Within the lines below, find those that hold the string "ipynb" and copy each one.

==============================

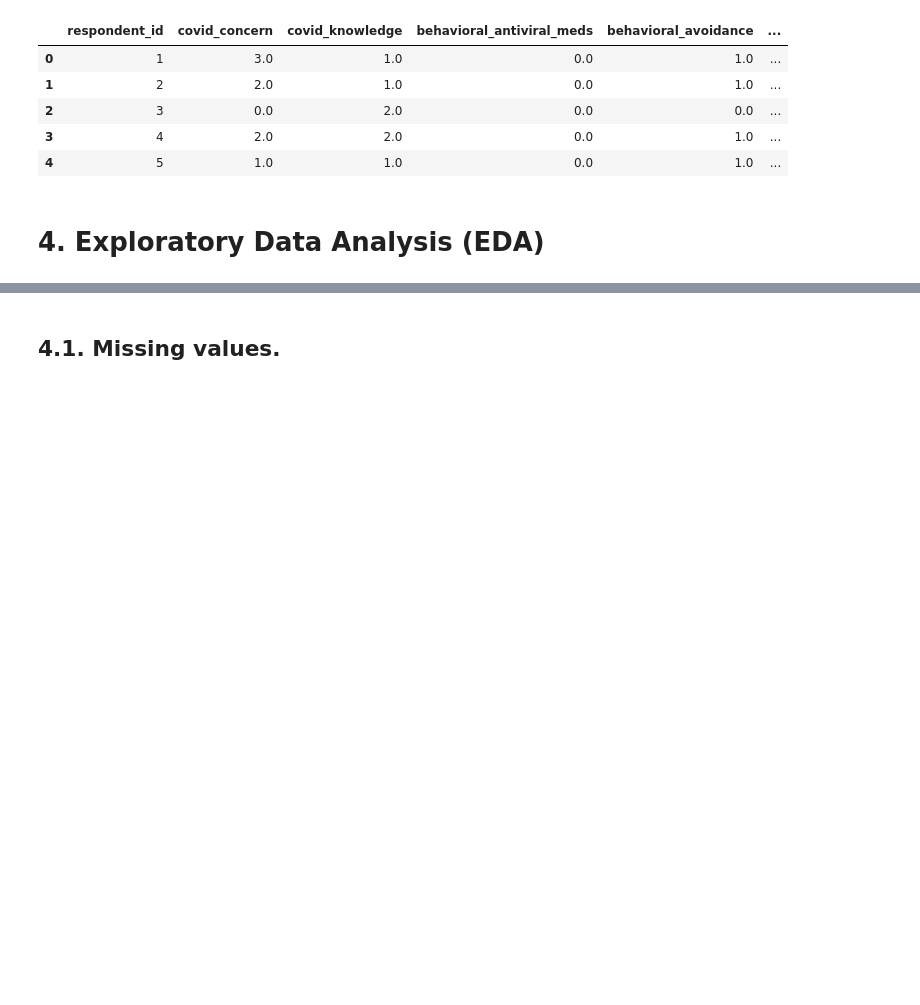
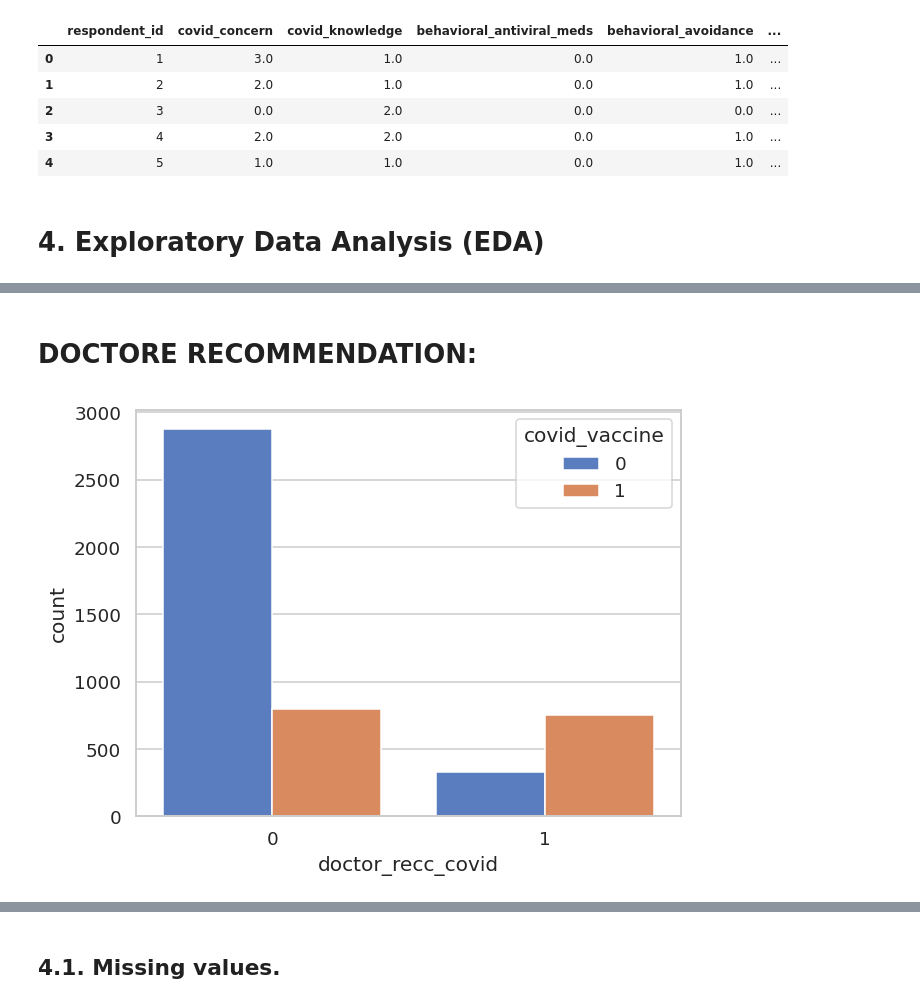
Before and after one commit to UH-GROUP-X/Hackathon26, a Jupyter notebook: UH_GROUP_X.ipynb, the cells around one changed output, grey strips where cells are left out. Cells and saved outputs as stored; diff of their text form; code cells hidden in the pictures; blank space fills up the shorter version.

```diff
--- a/UH_GROUP_X.ipynb
+++ b/UH_GROUP_X.ipynb
@@ -192,3 +192,15 @@ memory usage: 1.1+ MB
 | opinion_covid_sick_from_vacc | 4666.0 | NaN | NaN | NaN | 2.121732 | 1.335704 | 1.0 | 1.0 | 2.0 | 4.0 | 5.0 |
 | employment_sector | 2426 | 21 | healthcare | 527 | NaN | NaN | NaN | NaN | NaN | NaN | NaN |
 | covid_vaccine | 4756.0 | NaN | NaN | NaN | 0.326745 | 0.469073 | 0.0 | 0.0 | 0.0 | 1.0 | 1.0 |
+# %% [markdown]
+# **DOCTORE RECOMMENDATION:**
+# %%
+sns.countplot(
+    x='doctor_recc_covid',
+    hue='covid_vaccine',
+    data=train_raw
+
+)
+plt.show()
+# %% [output]
+[figure, added]
```
Also changed, not shown: parts of 11 cells of this notebook.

==============================

[EXPECTED ANSWER]:
Before and after one commit to UH-GROUP-X/Hackathon26, a Jupyter notebook: UH_GROUP_X.ipynb, the cells around one changed output, grey strips where cells are left out. Cells and saved outputs as stored; diff of their text form; code cells hidden in the pictures; blank space fills up the shorter version.
--- a/UH_GROUP_X.ipynb
+++ b/UH_GROUP_X.ipynb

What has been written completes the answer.